◆ **PROVIDED DATA**:
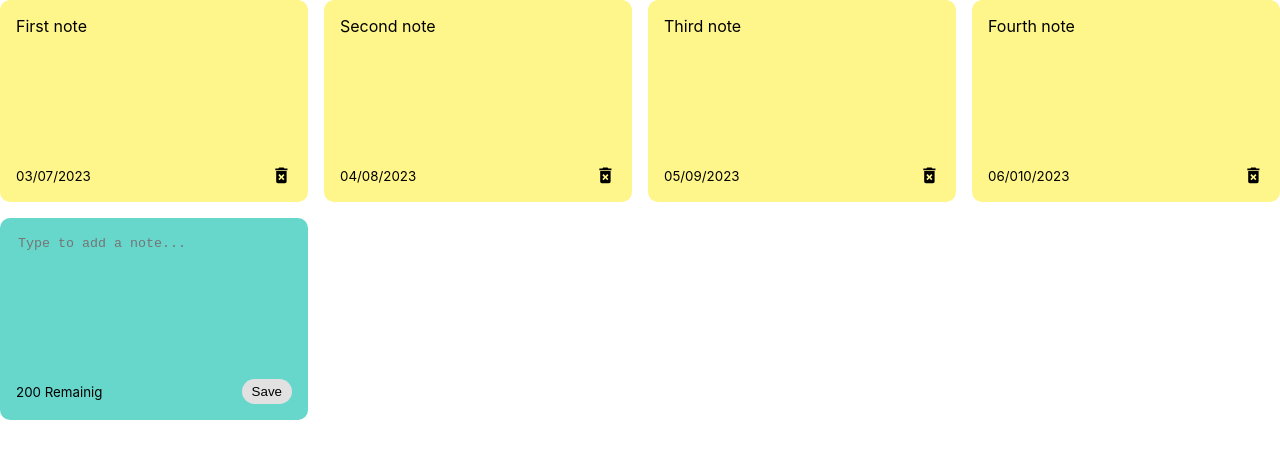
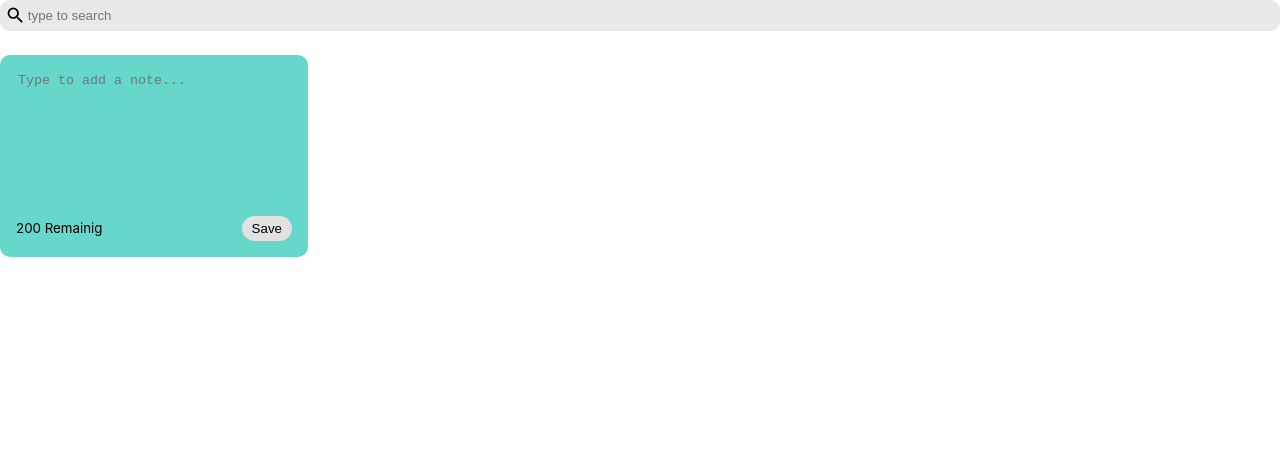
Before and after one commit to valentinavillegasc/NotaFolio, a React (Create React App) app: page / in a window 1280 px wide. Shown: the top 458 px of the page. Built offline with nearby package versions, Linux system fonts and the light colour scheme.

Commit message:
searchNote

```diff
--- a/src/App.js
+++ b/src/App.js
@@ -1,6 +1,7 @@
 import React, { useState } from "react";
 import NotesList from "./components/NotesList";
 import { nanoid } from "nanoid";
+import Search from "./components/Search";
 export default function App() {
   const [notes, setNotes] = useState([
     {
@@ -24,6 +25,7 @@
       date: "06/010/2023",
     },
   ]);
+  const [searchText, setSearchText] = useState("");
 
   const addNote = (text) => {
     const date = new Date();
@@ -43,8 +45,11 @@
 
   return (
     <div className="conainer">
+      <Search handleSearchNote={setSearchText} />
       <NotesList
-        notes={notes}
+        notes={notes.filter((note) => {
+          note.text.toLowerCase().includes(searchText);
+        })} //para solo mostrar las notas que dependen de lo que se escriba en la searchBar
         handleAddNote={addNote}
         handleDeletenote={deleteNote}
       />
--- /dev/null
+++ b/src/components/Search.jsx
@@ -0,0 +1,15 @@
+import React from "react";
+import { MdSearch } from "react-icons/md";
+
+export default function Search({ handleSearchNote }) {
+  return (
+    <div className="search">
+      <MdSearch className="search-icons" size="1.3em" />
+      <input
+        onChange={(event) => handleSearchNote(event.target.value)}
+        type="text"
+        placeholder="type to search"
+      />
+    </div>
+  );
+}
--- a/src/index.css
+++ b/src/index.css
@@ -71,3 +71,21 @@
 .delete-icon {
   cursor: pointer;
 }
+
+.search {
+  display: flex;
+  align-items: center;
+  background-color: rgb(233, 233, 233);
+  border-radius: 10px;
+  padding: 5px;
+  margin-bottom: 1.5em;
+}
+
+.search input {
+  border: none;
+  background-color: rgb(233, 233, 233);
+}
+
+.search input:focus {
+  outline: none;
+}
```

◆ **EXERCISE REQUIREMENTS**: Return the listing above in an exact copy that leaves out the images.

◆ **WRITTEN RESPONSE**:
Before and after one commit to valentinavillegasc/NotaFolio, a React (Create React App) app: page / in a window 1280 px wide. Shown: the top 458 px of the page. Built offline with nearby package versions, Linux system fonts and the light colour scheme.

Commit message:
searchNote

```diff
--- a/src/App.js
+++ b/src/App.js
@@ -1,6 +1,7 @@
 import React, { useState } from "react";
 import NotesList from "./components/NotesList";
 import { nanoid } from "nanoid";
+import Search from "./components/Search";
 export default function App() {
   const [notes, setNotes] = useState([
     {
@@ -24,6 +25,7 @@
       date: "06/010/2023",
     },
   ]);
+  const [searchText, setSearchText] = useState("");
 
   const addNote = (text) => {
     const date = new Date();
@@ -43,8 +45,11 @@
 
   return (
     <div className="conainer">
+      <Search handleSearchNote={setSearchText} />
       <NotesList
-        notes={notes}
+        notes={notes.filter((note) => {
+          note.text.toLowerCase().includes(searchText);
+        })} //para solo mostrar las notas que dependen de lo que se escriba en la searchBar
         handleAddNote={addNote}
         handleDeletenote={deleteNote}
       />
--- /dev/null
+++ b/src/components/Search.jsx
@@ -0,0 +1,15 @@
+import React from "react";
+import { MdSearch } from "react-icons/md";
+
+export default function Search({ handleSearchNote }) {
+  return (
+    <div className="search">
+      <MdSearch className="search-icons" size="1.3em" />
+      <input
+        onChange={(event) => handleSearchNote(event.target.value)}
+        type="text"
+        placeholder="type to search"
+      />
+    </div>
+  );
+}
--- a/src/index.css
+++ b/src/index.css
@@ -71,3 +71,21 @@
 .delete-icon {
   cursor: pointer;
 }
+
+.search {
+  display: flex;
+  align-items: center;
+  background-color: rgb(233, 233, 233);
+  border-radius: 10px;
+  padding: 5px;
+  margin-bottom: 1.5em;
+}
+
+.search input {
+  border: none;
+  background-color: rgb(233, 233, 233);
+}
+
+.search input:focus {
+  outline: none;
+}
```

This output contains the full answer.